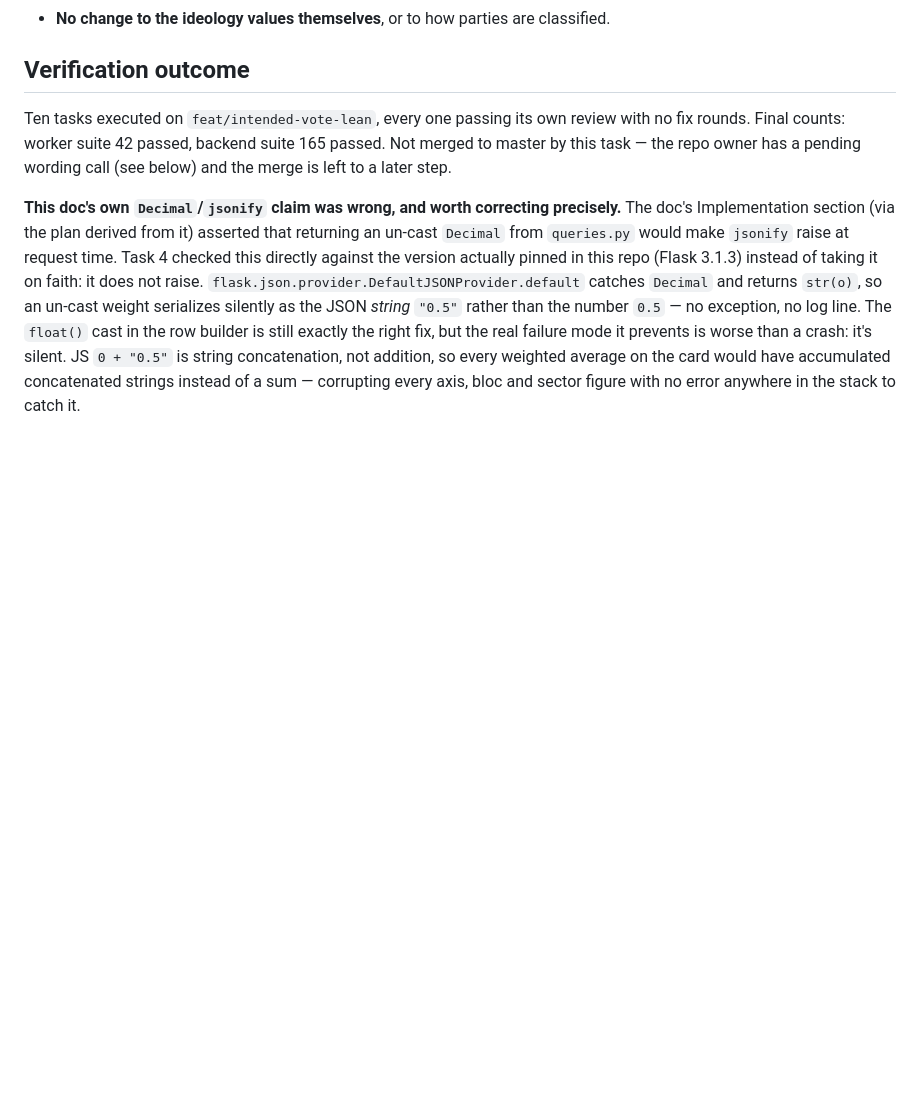
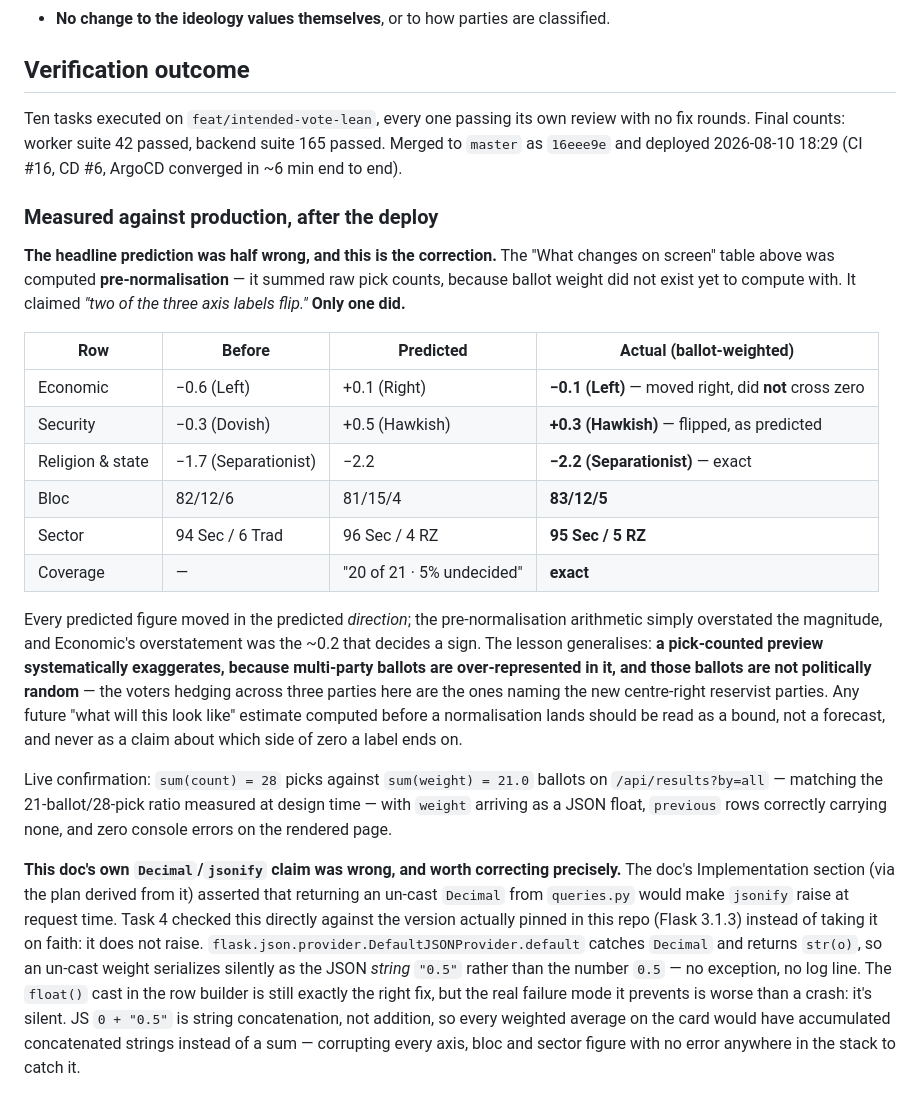
Before and after one commit to Latnook/voteball, a Markdown page: docs/design/2026-08-10-intended-vote-lean-design.md, the part around the change. GitHub-like rendering; blank space fills up the shorter version.

Commit message:
docs(design): record the real post-deploy numbers, and correct the prediction
The 'What changes on screen' table was computed pre-normalisation and claimed
two of three axis labels flip. Only Security did. Economic went -0.6 -> -0.1:
right, as predicted, but not across zero, so it still reads Left.

Every figure moved in the predicted direction; the pick-counted preview
overstated the magnitude, and for Economic that overstatement was the ~0.2
that decides a sign. Multi-party ballots are over-represented in a pick count
and they are not politically random -- here they are the ballots naming the
new centre-right reservist parties.

```diff
--- a/docs/design/2026-08-10-intended-vote-lean-design.md
+++ b/docs/design/2026-08-10-intended-vote-lean-design.md
@@ -250,8 +250,36 @@ added, so neither list should need editing — confirming that is the point.
 ## Verification outcome
 
 Ten tasks executed on `feat/intended-vote-lean`, every one passing its own review with no fix
-rounds. Final counts: worker suite 42 passed, backend suite 165 passed. Not merged to master by this
-task — the repo owner has a pending wording call (see below) and the merge is left to a later step.
+rounds. Final counts: worker suite 42 passed, backend suite 165 passed. Merged to `master` as
+`16eee9e` and deployed 2026-08-10 18:29 (CI #16, CD #6, ArgoCD converged in ~6 min end to end).
+
+### Measured against production, after the deploy
+
+**The headline prediction was half wrong, and this is the correction.** The "What changes on screen"
+table above was computed **pre-normalisation** — it summed raw pick counts, because ballot weight did
+not exist yet to compute with. It claimed *"two of the three axis labels flip."* **Only one did.**
+
+| Row | Before | Predicted | **Actual (ballot-weighted)** |
+|---|---|---|---|
+| Economic | −0.6 (Left) | +0.1 (Right) | **−0.1 (Left)** — moved right, did **not** cross zero |
+| Security | −0.3 (Dovish) | +0.5 (Hawkish) | **+0.3 (Hawkish)** — flipped, as predicted |
+| Religion & state | −1.7 (Separationist) | −2.2 | **−2.2 (Separationist)** — exact |
+| Bloc | 82/12/6 | 81/15/4 | **83/12/5** |
+| Sector | 94 Sec / 6 Trad | 96 Sec / 4 RZ | **95 Sec / 5 RZ** |
+| Coverage | — | "20 of 21 · 5% undecided" | **exact** |
+
+Every predicted figure moved in the predicted *direction*; the pre-normalisation arithmetic simply
+overstated the magnitude, and Economic's overstatement was the ~0.2 that decides a sign. The lesson
+generalises: **a pick-counted preview systematically exaggerates, because multi-party ballots are
+over-represented in it, and those ballots are not politically random** — the voters hedging across
+three parties here are the ones naming the new centre-right reservist parties. Any future "what will
+this look like" estimate computed before a normalisation lands should be read as a bound, not a
+forecast, and never as a claim about which side of zero a label ends on.
+
+Live confirmation: `sum(count) = 28` picks against `sum(weight) = 21.0` ballots on
+`/api/results?by=all` — matching the 21-ballot/28-pick ratio measured at design time — with `weight`
+arriving as a JSON float, `previous` rows correctly carrying none, and zero console errors on the
+rendered page.
 
 **This doc's own `Decimal`/`jsonify` claim was wrong, and worth correcting precisely.** The doc's
 Implementation section (via the plan derived from it) asserted that returning an un-cast `Decimal`
```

WORK INSTRUCTION – Your copy should match the records above exactly, except that it contains no pictures.

SOLUTION TO THIS TASK –
Before and after one commit to Latnook/voteball, a Markdown page: docs/design/2026-08-10-intended-vote-lean-design.md, the part around the change. GitHub-like rendering; blank space fills up the shorter version.

Commit message:
docs(design): record the real post-deploy numbers, and correct the prediction
The 'What changes on screen' table was computed pre-normalisation and claimed
two of three axis labels flip. Only Security did. Economic went -0.6 -> -0.1:
right, as predicted, but not across zero, so it still reads Left.

Every figure moved in the predicted direction; the pick-counted preview
overstated the magnitude, and for Economic that overstatement was the ~0.2
that decides a sign. Multi-party ballots are over-represented in a pick count
and they are not politically random -- here they are the ballots naming the
new centre-right reservist parties.

```diff
--- a/docs/design/2026-08-10-intended-vote-lean-design.md
+++ b/docs/design/2026-08-10-intended-vote-lean-design.md
@@ -250,8 +250,36 @@ added, so neither list should need editing — confirming that is the point.
 ## Verification outcome
 
 Ten tasks executed on `feat/intended-vote-lean`, every one passing its own review with no fix
-rounds. Final counts: worker suite 42 passed, backend suite 165 passed. Not merged to master by this
-task — the repo owner has a pending wording call (see below) and the merge is left to a later step.
+rounds. Final counts: worker suite 42 passed, backend suite 165 passed. Merged to `master` as
+`16eee9e` and deployed 2026-08-10 18:29 (CI #16, CD #6, ArgoCD converged in ~6 min end to end).
+
+### Measured against production, after the deploy
+
+**The headline prediction was half wrong, and this is the correction.** The "What changes on screen"
+table above was computed **pre-normalisation** — it summed raw pick counts, because ballot weight did
+not exist yet to compute with. It claimed *"two of the three axis labels flip."* **Only one did.**
+
+| Row | Before | Predicted | **Actual (ballot-weighted)** |
+|---|---|---|---|
+| Economic | −0.6 (Left) | +0.1 (Right) | **−0.1 (Left)** — moved right, did **not** cross zero |
+| Security | −0.3 (Dovish) | +0.5 (Hawkish) | **+0.3 (Hawkish)** — flipped, as predicted |
+| Religion & state | −1.7 (Separationist) | −2.2 | **−2.2 (Separationist)** — exact |
+| Bloc | 82/12/6 | 81/15/4 | **83/12/5** |
+| Sector | 94 Sec / 6 Trad | 96 Sec / 4 RZ | **95 Sec / 5 RZ** |
+| Coverage | — | "20 of 21 · 5% undecided" | **exact** |
+
+Every predicted figure moved in the predicted *direction*; the pre-normalisation arithmetic simply
+overstated the magnitude, and Economic's overstatement was the ~0.2 that decides a sign. The lesson
+generalises: **a pick-counted preview systematically exaggerates, because multi-party ballots are
+over-represented in it, and those ballots are not politically random** — the voters hedging across
+three parties here are the ones naming the new centre-right reservist parties. Any future "what will
+this look like" estimate computed before a normalisation lands should be read as a bound, not a
+forecast, and never as a claim about which side of zero a label ends on.
+
+Live confirmation: `sum(count) = 28` picks against `sum(weight) = 21.0` ballots on
+`/api/results?by=all` — matching the 21-ballot/28-pick ratio measured at design time — with `weight`
+arriving as a JSON float, `previous` rows correctly carrying none, and zero console errors on the
+rendered page.
 
 **This doc's own `Decimal`/`jsonify` claim was wrong, and worth correcting precisely.** The doc's
 Implementation section (via the plan derived from it) asserted that returning an un-cast `Decimal`
```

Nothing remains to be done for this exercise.